The Virginia Tech massacre took place on April 16, 2007, on the campus of Virginia Polytechnic Institute and State University in Blacksburg, Virginia, United States. Seung-Hui Cho shot killed 32 people and wounded 17 others in two separate attacks, approximately two hours apart, before committing suicide. (Another 6 people were injured escaping from classroom windows.) The massacre is the deadliest shooting incident by a single gunman in U.S. history and one of the deadliest in the world.
Seung-Hui Cho, was a senior English major at Virginia Tech, had previously been diagnosed with a severe anxiety disorder. During much of his middle school and high school years, he received therapy and special education support. After graduating from high school, he enrolled at Virginia Tech. Because of federal privacy laws, Virginia Tech was unaware of Cho's previous diagnosis or the accommodations he had been granted at school. In 2005, Cho was accused of stalking two female students. After an investigation, a Virginia special justice declared Cho mentally ill and ordered him to attend treatment. Lucinda Roy, a professor and former chairwoman of the English department, had also asked Cho to seek counselling.
Cho used two guns, a 22-caliber Walther P22 semi-automatic handgun and a 9 mmsemi-automatic Glock 19 handgun. His shootings occurred in separate incidents, with the first at West Ambler Johnston Hall, where he killed two pupils, and the second at Norris Hall, where the other 31 deaths, including himself, and caused 23 people to be injured.

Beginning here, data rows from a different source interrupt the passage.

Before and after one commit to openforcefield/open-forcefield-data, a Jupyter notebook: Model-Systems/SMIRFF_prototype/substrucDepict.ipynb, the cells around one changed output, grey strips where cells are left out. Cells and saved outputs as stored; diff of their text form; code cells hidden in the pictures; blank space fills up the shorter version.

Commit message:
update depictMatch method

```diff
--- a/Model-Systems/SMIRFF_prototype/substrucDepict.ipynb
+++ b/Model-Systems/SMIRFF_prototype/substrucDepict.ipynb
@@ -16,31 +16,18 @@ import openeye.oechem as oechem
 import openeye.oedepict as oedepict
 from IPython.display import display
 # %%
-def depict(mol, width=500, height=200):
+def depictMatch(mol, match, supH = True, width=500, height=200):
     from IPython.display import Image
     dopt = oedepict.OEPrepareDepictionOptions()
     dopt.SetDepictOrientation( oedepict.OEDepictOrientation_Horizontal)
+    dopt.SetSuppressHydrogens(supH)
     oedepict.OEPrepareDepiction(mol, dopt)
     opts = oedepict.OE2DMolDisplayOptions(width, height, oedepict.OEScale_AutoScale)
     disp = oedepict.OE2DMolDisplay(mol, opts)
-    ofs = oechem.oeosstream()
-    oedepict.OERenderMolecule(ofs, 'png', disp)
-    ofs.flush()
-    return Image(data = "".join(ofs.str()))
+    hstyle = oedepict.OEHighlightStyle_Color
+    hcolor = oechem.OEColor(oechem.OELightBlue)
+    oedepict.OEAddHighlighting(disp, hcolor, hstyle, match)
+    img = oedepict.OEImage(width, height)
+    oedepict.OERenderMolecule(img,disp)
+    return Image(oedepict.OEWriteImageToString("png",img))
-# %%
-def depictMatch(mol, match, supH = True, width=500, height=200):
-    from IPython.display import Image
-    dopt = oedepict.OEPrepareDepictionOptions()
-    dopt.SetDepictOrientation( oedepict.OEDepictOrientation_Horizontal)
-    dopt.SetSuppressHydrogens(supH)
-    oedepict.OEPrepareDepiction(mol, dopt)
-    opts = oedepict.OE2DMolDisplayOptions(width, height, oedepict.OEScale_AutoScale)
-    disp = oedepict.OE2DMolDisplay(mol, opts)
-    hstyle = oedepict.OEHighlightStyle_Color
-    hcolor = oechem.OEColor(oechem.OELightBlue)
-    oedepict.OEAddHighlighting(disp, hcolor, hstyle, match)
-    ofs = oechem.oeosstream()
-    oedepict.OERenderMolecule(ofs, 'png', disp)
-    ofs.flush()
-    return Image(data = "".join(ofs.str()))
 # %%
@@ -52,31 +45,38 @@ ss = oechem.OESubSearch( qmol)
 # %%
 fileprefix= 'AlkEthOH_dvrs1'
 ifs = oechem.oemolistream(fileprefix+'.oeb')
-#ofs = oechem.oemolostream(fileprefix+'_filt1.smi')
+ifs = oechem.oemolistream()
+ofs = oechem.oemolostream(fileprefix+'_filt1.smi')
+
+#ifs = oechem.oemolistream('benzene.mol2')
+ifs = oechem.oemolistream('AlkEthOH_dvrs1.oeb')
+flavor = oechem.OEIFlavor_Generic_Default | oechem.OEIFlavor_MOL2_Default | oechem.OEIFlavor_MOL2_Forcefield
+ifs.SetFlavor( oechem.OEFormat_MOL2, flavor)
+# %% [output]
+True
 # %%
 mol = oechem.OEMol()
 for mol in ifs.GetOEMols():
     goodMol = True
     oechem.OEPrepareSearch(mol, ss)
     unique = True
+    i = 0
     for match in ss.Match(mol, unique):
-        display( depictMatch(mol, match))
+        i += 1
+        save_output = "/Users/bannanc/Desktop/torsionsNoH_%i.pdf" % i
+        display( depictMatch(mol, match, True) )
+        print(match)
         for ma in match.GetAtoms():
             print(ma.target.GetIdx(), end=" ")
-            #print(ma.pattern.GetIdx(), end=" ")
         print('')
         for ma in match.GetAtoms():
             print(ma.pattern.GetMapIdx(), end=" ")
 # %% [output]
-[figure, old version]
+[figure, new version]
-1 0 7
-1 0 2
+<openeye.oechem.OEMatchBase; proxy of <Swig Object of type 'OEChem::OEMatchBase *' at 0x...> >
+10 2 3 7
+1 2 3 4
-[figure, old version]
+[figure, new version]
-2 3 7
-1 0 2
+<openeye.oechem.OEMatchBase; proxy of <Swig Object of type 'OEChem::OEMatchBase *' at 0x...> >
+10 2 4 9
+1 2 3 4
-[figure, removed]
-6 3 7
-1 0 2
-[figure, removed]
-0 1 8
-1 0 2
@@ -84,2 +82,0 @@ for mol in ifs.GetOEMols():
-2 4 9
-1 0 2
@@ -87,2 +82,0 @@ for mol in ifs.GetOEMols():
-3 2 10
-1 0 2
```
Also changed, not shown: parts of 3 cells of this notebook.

Cho shot his first two victims around 7:15 a.m. in West Ambler Johnston Hall. Cho left the scene and returned to his dorm room. While police and emergency medical services units were responding to the shootings in the dorm next door, Cho changed out of his blood-stained clothes, logged on to his computer to delete his e-mail, and then removed the hard drive. Almost two hours after the first killings, Cho appeared at a nearby post office and mailed a package of writings and video recordings to NBC News, and then went to Norris Hall. In his backpack, he carried several chains, locks, a hammer, a knife, two handguns with nineteen 10- and 15-round magazines, and almost 400 rounds of ammunition.
Cho entered Norris Hall and chained the three main entrance doors shut. He placed a note on at least one of the chained doors, claiming that attempts to open the door would cause a bomb to explode. Shortly before the shooting began, a faculty member found the note and took it to the school's administration. At about the same time, Cho had begun shooting. The first 911 call was received within one or two minutes of the first shots. His first attack happened in advanced hydrology